→ RECORDED DATA:
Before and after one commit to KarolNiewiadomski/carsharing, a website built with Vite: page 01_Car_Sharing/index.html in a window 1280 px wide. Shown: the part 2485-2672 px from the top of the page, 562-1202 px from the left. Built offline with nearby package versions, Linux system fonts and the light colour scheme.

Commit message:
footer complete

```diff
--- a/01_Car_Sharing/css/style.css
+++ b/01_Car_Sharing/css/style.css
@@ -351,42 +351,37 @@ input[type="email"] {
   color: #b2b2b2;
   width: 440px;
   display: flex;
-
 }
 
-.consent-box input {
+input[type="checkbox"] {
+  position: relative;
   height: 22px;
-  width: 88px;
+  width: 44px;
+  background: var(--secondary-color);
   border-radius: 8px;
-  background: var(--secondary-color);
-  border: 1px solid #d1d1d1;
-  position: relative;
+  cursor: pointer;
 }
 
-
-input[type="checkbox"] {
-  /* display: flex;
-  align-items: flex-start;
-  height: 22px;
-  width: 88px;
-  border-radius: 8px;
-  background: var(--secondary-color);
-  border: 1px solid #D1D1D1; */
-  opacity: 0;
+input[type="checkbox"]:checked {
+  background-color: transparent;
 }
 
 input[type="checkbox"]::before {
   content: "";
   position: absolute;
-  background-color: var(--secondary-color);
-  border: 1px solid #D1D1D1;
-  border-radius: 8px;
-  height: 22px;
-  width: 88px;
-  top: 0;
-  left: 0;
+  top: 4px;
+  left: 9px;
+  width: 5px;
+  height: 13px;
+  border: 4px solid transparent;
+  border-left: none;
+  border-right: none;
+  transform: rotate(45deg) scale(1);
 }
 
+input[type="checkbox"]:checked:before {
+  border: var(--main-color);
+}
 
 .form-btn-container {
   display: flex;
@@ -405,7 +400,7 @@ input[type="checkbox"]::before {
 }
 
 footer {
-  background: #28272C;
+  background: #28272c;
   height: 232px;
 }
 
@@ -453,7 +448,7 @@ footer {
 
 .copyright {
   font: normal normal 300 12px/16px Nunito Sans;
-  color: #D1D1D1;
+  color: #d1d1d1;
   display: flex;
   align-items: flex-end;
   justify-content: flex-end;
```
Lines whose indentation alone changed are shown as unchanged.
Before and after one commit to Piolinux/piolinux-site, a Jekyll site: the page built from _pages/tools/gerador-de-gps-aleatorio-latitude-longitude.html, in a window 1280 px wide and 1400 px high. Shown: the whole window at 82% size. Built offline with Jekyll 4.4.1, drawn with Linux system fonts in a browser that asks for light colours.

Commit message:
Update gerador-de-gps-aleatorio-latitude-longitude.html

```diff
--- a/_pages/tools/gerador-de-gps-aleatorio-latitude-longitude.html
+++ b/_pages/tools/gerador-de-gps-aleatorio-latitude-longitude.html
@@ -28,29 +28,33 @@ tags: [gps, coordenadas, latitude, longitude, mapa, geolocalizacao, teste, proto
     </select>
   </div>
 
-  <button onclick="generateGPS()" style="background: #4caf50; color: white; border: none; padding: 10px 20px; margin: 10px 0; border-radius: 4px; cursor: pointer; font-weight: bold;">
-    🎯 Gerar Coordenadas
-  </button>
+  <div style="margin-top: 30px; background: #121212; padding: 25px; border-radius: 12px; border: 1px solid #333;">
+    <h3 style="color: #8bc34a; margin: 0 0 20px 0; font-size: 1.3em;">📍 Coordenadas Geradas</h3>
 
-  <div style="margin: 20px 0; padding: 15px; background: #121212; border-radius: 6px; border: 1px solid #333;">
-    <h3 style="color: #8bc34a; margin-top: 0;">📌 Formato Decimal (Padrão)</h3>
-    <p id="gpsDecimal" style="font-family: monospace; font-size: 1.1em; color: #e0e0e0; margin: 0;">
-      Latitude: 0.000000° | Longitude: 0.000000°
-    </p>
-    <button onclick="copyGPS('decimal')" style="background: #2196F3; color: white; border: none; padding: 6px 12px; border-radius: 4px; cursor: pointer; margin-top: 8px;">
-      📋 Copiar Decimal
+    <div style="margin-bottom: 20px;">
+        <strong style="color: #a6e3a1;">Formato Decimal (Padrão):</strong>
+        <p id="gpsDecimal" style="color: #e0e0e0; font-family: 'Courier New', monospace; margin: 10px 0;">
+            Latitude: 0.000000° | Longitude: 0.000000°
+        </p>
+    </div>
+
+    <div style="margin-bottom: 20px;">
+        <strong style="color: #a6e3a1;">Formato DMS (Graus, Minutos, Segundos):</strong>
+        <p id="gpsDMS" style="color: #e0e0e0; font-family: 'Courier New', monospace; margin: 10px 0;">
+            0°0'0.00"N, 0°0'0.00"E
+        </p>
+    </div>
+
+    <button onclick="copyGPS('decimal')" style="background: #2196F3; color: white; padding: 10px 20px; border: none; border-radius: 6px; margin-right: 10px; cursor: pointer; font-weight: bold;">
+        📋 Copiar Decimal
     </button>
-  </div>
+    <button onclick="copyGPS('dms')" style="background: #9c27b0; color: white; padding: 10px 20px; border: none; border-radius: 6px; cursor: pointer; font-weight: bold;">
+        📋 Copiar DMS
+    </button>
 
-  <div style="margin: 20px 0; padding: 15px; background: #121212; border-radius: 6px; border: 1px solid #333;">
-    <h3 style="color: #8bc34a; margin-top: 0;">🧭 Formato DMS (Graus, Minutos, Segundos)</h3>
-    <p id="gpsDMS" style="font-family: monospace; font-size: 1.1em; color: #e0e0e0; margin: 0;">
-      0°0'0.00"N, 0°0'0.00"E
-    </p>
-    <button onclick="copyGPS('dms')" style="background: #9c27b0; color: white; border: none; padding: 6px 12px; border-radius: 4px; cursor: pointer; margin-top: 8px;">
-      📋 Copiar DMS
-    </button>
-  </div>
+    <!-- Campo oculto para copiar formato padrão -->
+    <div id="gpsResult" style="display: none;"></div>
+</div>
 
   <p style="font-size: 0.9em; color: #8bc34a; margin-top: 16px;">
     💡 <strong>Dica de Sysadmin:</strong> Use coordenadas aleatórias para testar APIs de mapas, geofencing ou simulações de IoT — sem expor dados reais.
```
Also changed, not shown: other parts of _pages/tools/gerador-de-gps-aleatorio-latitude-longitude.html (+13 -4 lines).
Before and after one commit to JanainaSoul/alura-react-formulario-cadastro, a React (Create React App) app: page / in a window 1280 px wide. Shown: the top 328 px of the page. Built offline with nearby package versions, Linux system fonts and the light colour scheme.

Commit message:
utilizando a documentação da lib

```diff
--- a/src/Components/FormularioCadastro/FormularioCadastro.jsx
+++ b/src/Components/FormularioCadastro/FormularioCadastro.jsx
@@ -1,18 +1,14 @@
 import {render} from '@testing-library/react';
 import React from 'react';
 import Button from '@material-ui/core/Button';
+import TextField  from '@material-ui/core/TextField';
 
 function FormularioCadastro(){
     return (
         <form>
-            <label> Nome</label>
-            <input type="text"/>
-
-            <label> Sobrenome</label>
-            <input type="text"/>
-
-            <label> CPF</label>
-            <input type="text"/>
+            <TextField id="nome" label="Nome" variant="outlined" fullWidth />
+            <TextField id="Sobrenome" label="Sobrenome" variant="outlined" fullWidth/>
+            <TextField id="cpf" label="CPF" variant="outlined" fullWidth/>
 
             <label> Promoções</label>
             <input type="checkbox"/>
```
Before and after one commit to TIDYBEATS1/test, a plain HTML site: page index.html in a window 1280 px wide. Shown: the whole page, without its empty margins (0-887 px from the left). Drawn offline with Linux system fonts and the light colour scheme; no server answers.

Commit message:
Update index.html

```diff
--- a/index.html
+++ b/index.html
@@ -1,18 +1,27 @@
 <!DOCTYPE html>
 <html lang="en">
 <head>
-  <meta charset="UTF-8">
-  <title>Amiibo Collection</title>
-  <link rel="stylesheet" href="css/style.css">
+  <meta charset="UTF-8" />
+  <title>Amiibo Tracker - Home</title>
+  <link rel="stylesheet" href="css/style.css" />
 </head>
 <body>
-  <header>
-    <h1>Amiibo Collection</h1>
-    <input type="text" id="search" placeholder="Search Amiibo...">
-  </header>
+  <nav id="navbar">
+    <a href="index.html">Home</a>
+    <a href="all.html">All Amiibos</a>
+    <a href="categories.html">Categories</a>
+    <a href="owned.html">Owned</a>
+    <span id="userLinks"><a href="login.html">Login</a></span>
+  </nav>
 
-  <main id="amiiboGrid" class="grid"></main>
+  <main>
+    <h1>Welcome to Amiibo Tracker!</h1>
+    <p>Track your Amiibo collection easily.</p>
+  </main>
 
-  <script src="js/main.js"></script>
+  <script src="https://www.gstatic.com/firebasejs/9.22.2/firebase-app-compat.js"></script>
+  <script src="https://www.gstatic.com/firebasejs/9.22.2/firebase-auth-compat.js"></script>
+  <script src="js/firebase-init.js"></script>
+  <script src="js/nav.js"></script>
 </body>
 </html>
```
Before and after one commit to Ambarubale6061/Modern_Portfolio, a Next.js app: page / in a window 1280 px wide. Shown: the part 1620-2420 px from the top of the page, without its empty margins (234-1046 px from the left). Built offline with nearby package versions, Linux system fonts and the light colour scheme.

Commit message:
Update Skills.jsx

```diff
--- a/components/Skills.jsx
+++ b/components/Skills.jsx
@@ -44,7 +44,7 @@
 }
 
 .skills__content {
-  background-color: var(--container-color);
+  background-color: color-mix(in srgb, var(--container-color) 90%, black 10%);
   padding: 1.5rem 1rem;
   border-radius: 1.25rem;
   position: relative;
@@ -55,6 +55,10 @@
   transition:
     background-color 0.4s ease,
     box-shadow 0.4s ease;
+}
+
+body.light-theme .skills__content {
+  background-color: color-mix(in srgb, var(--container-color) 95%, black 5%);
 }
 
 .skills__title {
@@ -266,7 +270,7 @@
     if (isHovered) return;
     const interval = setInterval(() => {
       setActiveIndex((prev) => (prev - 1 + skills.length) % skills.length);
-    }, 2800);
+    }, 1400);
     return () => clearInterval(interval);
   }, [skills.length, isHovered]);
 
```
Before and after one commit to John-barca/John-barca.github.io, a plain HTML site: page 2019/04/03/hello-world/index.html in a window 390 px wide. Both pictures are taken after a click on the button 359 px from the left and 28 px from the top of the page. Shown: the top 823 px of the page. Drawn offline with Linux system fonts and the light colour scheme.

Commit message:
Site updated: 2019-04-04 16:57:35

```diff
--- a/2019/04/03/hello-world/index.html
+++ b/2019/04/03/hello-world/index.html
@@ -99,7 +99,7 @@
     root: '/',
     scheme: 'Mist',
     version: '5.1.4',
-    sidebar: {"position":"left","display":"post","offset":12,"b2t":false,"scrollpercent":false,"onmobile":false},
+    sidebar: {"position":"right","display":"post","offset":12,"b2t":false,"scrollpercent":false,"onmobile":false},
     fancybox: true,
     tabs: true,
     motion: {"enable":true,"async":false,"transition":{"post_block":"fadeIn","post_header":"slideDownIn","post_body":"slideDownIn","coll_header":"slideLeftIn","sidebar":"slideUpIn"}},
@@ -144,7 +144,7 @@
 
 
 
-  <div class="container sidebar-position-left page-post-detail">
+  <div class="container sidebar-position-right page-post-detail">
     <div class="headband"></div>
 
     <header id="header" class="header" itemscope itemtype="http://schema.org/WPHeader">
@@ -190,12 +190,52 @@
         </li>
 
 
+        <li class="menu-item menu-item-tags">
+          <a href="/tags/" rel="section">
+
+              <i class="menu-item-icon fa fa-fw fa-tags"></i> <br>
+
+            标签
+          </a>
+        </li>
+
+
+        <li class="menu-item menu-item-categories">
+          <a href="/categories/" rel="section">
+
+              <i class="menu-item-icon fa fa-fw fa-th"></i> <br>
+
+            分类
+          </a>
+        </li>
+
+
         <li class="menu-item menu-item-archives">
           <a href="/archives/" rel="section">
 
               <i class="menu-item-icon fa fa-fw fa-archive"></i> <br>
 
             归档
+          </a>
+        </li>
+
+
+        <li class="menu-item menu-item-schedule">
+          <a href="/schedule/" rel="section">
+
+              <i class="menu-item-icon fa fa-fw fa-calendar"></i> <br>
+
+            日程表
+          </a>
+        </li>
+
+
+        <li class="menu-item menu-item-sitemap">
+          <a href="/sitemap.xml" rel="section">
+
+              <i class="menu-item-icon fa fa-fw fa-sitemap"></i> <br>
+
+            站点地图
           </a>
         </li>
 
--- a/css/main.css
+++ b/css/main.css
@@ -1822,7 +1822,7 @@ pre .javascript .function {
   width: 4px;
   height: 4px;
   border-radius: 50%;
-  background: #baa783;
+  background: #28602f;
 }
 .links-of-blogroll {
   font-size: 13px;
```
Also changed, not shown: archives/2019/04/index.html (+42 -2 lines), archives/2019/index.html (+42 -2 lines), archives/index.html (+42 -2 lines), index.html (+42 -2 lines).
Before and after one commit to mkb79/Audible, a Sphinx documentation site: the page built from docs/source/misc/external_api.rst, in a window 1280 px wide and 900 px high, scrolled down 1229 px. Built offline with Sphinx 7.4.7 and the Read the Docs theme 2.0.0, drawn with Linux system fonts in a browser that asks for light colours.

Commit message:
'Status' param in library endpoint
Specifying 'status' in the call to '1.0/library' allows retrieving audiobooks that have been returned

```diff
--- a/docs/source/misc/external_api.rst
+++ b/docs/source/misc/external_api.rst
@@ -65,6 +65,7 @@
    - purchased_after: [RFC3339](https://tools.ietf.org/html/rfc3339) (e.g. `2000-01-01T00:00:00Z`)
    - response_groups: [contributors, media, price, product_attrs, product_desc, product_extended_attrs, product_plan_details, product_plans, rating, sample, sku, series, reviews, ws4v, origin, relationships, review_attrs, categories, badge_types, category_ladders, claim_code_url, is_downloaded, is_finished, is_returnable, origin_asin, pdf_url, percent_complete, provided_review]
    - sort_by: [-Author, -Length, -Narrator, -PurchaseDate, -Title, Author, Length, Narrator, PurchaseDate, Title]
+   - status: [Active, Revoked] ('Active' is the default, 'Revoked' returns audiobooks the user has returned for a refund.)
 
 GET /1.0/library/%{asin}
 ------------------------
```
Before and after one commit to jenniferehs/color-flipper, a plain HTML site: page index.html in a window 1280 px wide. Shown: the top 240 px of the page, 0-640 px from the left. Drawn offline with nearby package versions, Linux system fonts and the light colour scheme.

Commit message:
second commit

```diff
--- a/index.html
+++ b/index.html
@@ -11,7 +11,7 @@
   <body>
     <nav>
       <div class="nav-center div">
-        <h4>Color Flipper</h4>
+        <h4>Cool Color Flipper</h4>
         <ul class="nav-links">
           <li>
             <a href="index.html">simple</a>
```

→ ASSIGNMENT:
Note each line above that contains "main" and copy it out.

→ SOLUTION FOR THIS TASK:
+  border: var(--main-color);
-  <main id="amiiboGrid" class="grid"></main>
+  <main>
+  </main>
-  <script src="js/main.js"></script>
--- a/css/main.css
+++ b/css/main.css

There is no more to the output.